Four years of effort came to a halt May 4 when the Salvation Army canceled development of its Long Beach Kroc Center, a community center aimed to help change underdeveloped neighborhoods.
In an announcement on its website, www.longbeachkroc.org, the Salvation Army said the project is not financially feasible, citing “escalating costs and fundraising challenges” as its roadblocks. The Western Territorial Headquarters board of directors, who voted unanimously to cancel the project, informed local officials of these issues in a letter signed by Chief Secretary William Harfoot.
The letter astonished everyone involved.
“We are all stunned by this announcement,” Mayor Bob Foster said in a statement released by the city. “Perhaps most perplexing, is that many of these issues are coming to the city’s attention for the first time through this letter, leaving years of progress, staff work, cooperative relationships and a considerable financial outlay from the Salvation Army in tatters.”
Members close to the project didn’t find out until they received a letter as well, like Evan Lamont, the Kroc Center Project’s spokesman.
“Everyone here was as blind-sided as everyone else,” Lamont said in a Press-Telegram article.
David Neary, chairman to the advisory board of the Salvation Army, said these issues were new to him and had no idea the project was in danger.
In 2004, the estate of Joan Kroc – widow of McDonald’s entrepreneur, Ray Kroc – left $1.5 billion to the Salvation Army to build a series of community centers across the country. The donation, one of the largest gifts in the nation’s history, designated $76 million for the Long Beach Center.
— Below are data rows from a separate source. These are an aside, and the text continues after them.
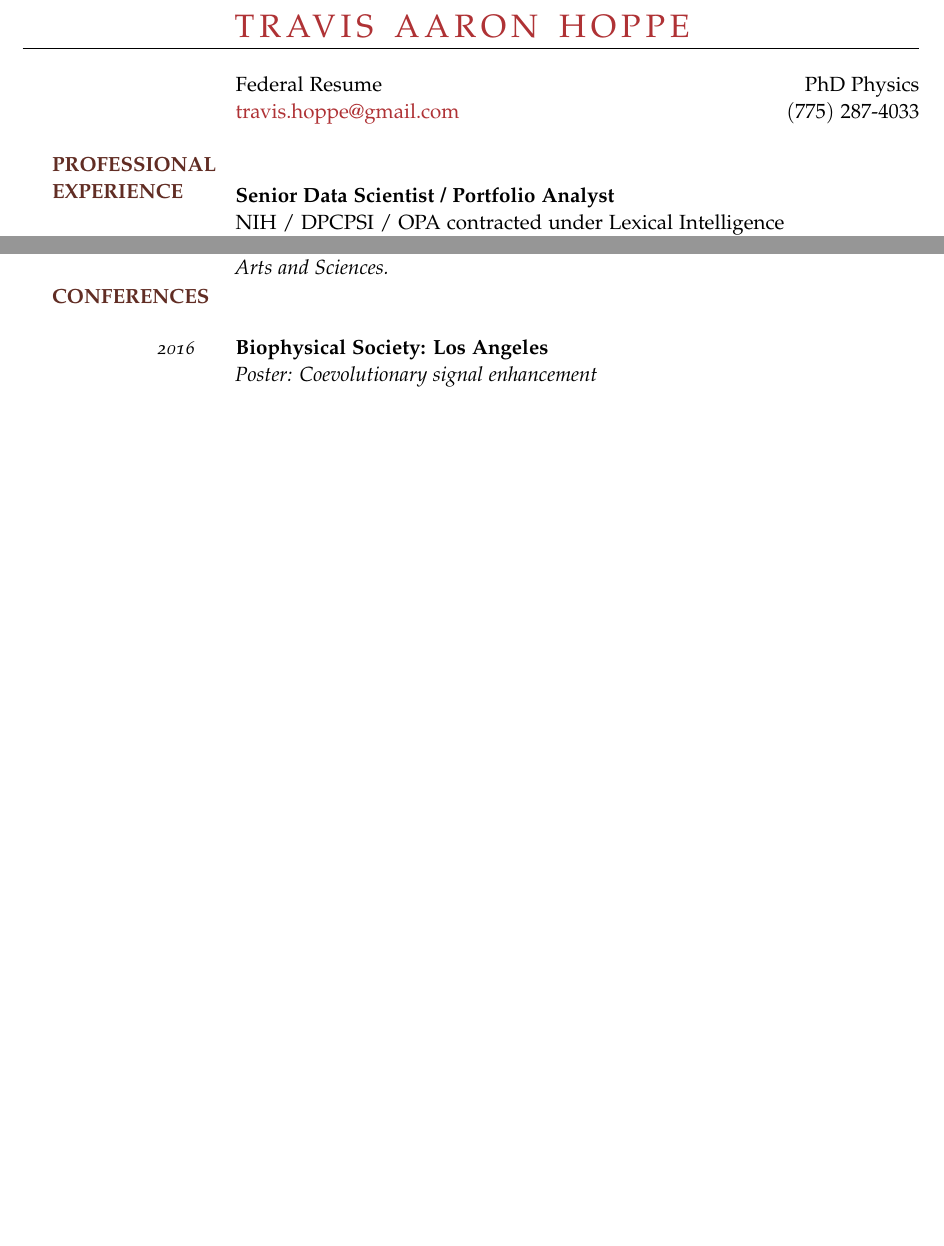
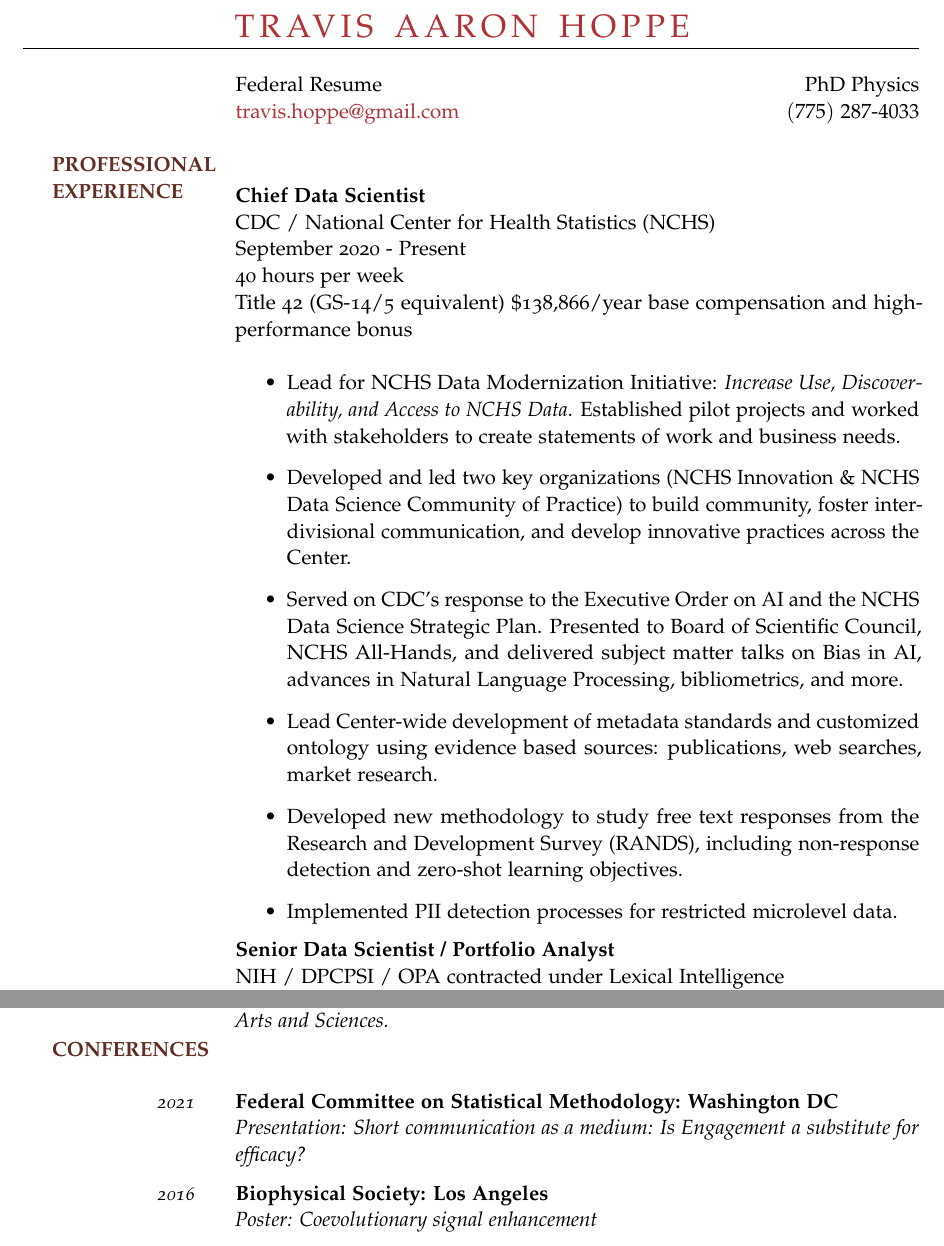
Before and after one commit to thoppe/personal_cv, a LaTeX CV (tex/Travis_Hoppe_Federal_Resume.tex): two parts of pages 1 and 4 of 5 before the commit and two parts of pages 1 and 5 of 6 after it, joined at a grey line, cut so that both start at the same text, the shorter picture padded with empty space. The pictures show the PDF file tex/pdf/Travis_Hoppe_Federal_Resume.pdf that the author committed with the source.

Commit message:
Updated CV

```diff
--- a/tex/Travis_Hoppe_Federal_Resume.tex
+++ b/tex/Travis_Hoppe_Federal_Resume.tex
@@ -23,6 +23,29 @@
 
   \vspace{-1em}
 
+
+  \WorkExperience
+{}
+{Chief Data Scientist}
+{
+  \newline CDC / National Center for Health Statistics (NCHS)
+  \newline September 2020 - Present
+  \newline 40 hours per week
+  \newline Title 42 (GS-14/5 equivalent) \$138,866/year base compensation and high-performance bonus
+}
+{
+  \vspace{-0.25em}
+  \begin{itemize}
+
+   \item Lead for NCHS Data Modernization Initiative: \emph{Increase Use, Discoverability, and Access to NCHS Data}. Established pilot projects and worked with stakeholders to create statements of work and business needs.
+   \item Developed and led two key organizations (NCHS Innovation \& NCHS Data Science Community of Practice) to build community, foster inter-divisional communication, and develop innovative practices across the Center.
+   \item Served on CDC's response to the Executive Order on AI and the NCHS Data Science Strategic Plan. Presented to Board of Scientific Council, NCHS All-Hands, and delivered subject matter talks on Bias in AI, advances in Natural Language Processing, bibliometrics, and more.
+   \item Lead Center-wide development of metadata standards and customized ontology using evidence based sources: publications, web searches, market research.
+   \item Developed new methodology to study free text responses from the Research and Development Survey (RANDS), including non-response detection and zero-shot learning objectives.
+   \item Implemented PII detection processes for restricted microlevel data.
+  \end{itemize}
+}
+
   \WorkExperience
 {}
 {Senior Data Scientist / Portfolio Analyst}
@@ -343,6 +368,11 @@
 \SectionHead{\MakeUppercase{Conferences}}
 
 \WorkExperienceX
+{2021}
+{Federal Committee on Statistical Methodology: Washington DC}
+{Presentation: Short communication as a medium: Is Engagement a substitute for efficacy?}
+
+\WorkExperienceX
 {2016}
 {Biophysical Society: Los Angeles}
 {Poster: Coevolutionary signal enhancement}
```
Also changed, not shown: tex/pdf/Travis_Hoppe_Federal_Resume.pdf, tex/Travis_Hoppe_Federal_Resume.tex (14 more changed lines).
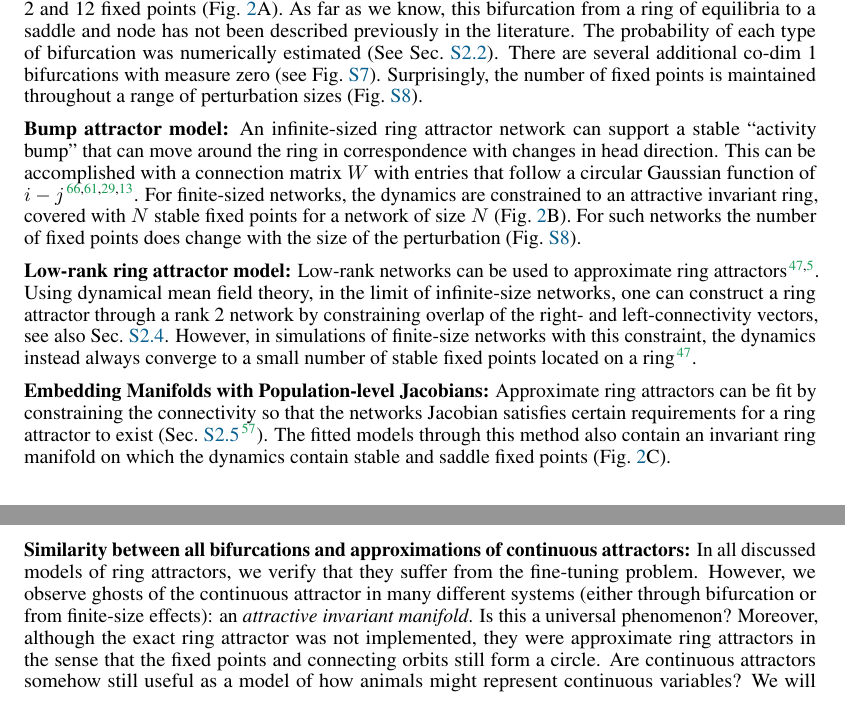
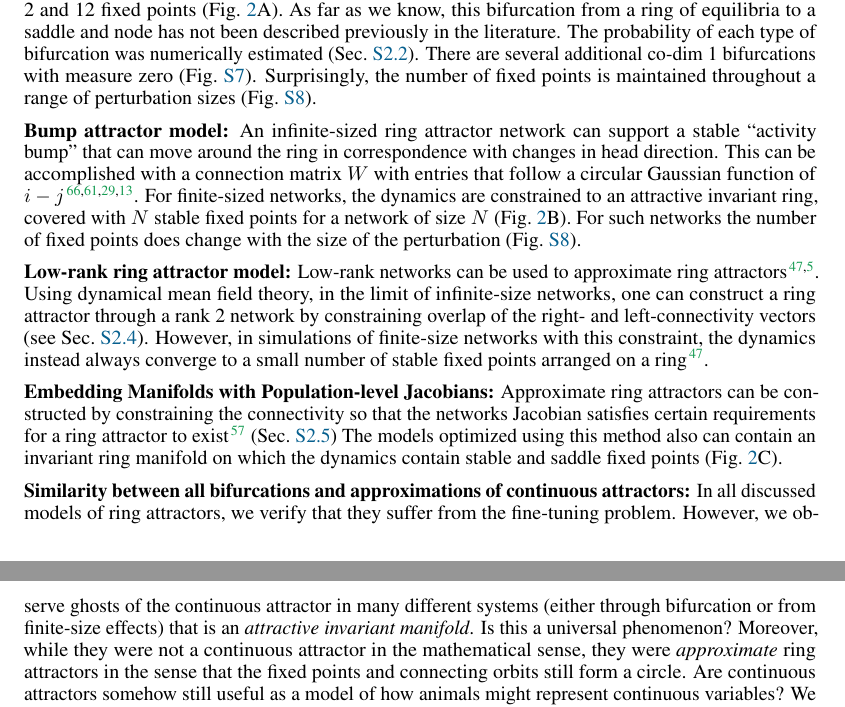
Before and after one commit to Asagodi/topological_diversity, a LaTeX paper (Stability/NeurIPS2024/neurips_2024.tex): two parts of pages 3 and 4 of 37, joined at a grey line, cut so that both start at the same text. Compiled offline with pdfLaTeX.

Commit message:
smoothing out sec 2

```diff
--- a/Stability/NeurIPS2024/neurips_2024.tex
+++ b/Stability/NeurIPS2024/neurips_2024.tex
@@ -332,18 +330,18 @@ For such networks the number of fixed points does change with the size of the pe
 
 \ptitle{Low-rank ring attractor model} %mastrogiuseppe, beiran, ostojic
 Low-rank networks can be used to approximate ring attractors~\citep{mastrogiuseppe2018, beiran2021}.
-Using dynamical mean field theory, in the limit of infinite-size networks, one can construct a ring attractor through a rank 2 network by constraining overlap of the right- and left-connectivity vectors, see also Sec.~\ref{sec:supp:lowrank}.
-However, in simulations of finite-size networks with this constraint, the dynamics instead always converge to a small number of stable fixed points located on a ring~\citep{mastrogiuseppe2018}.
+Using dynamical mean field theory, in the limit of infinite-size networks, one can construct a ring attractor through a rank 2 network by constraining overlap of the right- and left-connectivity vectors (see Sec.~\ref{sec:supp:lowrank}).
+However, in simulations of finite-size networks with this constraint, the dynamics instead always converge to a small number of stable fixed points arranged on a ring~\citep{mastrogiuseppe2018}.
 
 \ptitle{Embedding Manifolds with Population-level Jacobians} %pollock, jazayeri
-Approximate ring attractors can be fit by constraining the connectivity so that the networks Jacobian satisfies certain requirements for a ring attractor to exist (Sec.~\ref{sec:supp:empj}~\citep{pollock2020}).
-The fitted models through this method also contain an invariant ring manifold on which the dynamics contain stable and saddle fixed points (Fig.~\ref{fig:bio_rings}C).
+Approximate ring attractors can be constructed by constraining the connectivity so that the networks Jacobian satisfies certain requirements for a ring attractor to exist~\citep{pollock2020} (Sec.~\ref{sec:supp:empj})
+The models optimized using this method also can contain an invariant ring manifold on which the dynamics contain stable and saddle fixed points (Fig.~\ref{fig:bio_rings}C).
 
 \ptitle{Similarity between all bifurcations and approximations of continuous attractors}
 In all discussed models of ring attractors, we verify that they suffer from the fine-tuning problem.
-However, we observe ghosts of the continuous attractor in many different systems (either through bifurcation or from finite-size effects): an \emph{attractive invariant manifold}.
+However, we observe ghosts of the continuous attractor in many different systems (either through bifurcation or from finite-size effects) that is an \emph{attractive invariant manifold}.
 Is this a universal phenomenon?
-Moreover, although the exact ring attractor was not implemented, they were approximate ring attractors in the sense that the fixed points and connecting orbits still form a circle.
+Moreover, while they were not a continuous attractor in the mathematical sense, they were \textit{approximate} ring attractors in the sense that the fixed points and connecting orbits still form a circle.
 Are continuous attractors somehow still useful as a model of how animals might represent continuous variables?
 We will answer these questions in an implementation-agnostic manner.
 
```
Also changed, not shown: Stability/NeurIPS2024/neurips_2024.tex (18 more changed lines).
Half the amount was set aside for construction and the remaining $38 million as an endowment for the center’s operations.
However, as a condition of sorts, Kroc wanted the communities to show their support of these centers by raising a significant portion of the funds – $15 million in Long Beach’s case. Four centers have already been opened under the same conditions: San Diego, San Francisco, Coeur d’Alene, Idaho and Salem, Oregon with upcoming centers in Honolulu and Phoenix.
Major Cindy Foley, the Ray and Joan Kroc Corps Community Centers’ consultant, stated at least half of the funds had to be raised by Long Beach in time for the board’s Apr. 30 review. Failure to meet that deadline could result in cancellation.
The online announcement affirmed, “The money didn’t come in the way [the Salvation Army] needed it to.”
The letter from Territorial Headquarters also cited this fundraising issue as a reason for the cancelled project.
Another problem described in the letter is the property site: the Hamilton Bowl, located at Pacific Coast Highway and Walnut Avenue, is a Los Angeles County flood control basin. The letter stated construction costs originally estimated at $5 billion jumped to $9.2 billion because of the nature of the flood plain.
LBPost also reported Foley said the Salvation Army would not fully own the site, just the Kroc Center building. The adjacent fields and parking lots on site would be under a 99-year lease from the City of Long Beach. Furthermore, the letter states that in the event of a catastrophe, the Salvation Army would not be indemnified from any liability – an “unacceptable financial risk.”
While the Salvation Army seems to have pulled the plug on the community project due to objectionable deals regarding fundraising and property, city and county officials seem open to negotiations and resolutions.
“The one thing that we can’t walk away from are the regional flood control responsibilities,” Los Angeles County Supervisor Don Knabe said in a Los Angeles Times article. “That is an issue, but it can be overcome.”
“This center is really important for the city,” Mayor Bob Foster said in the same article.
A letter-writing campaign to revive the Long Beach Kroc Center is at www.savethekroc.com.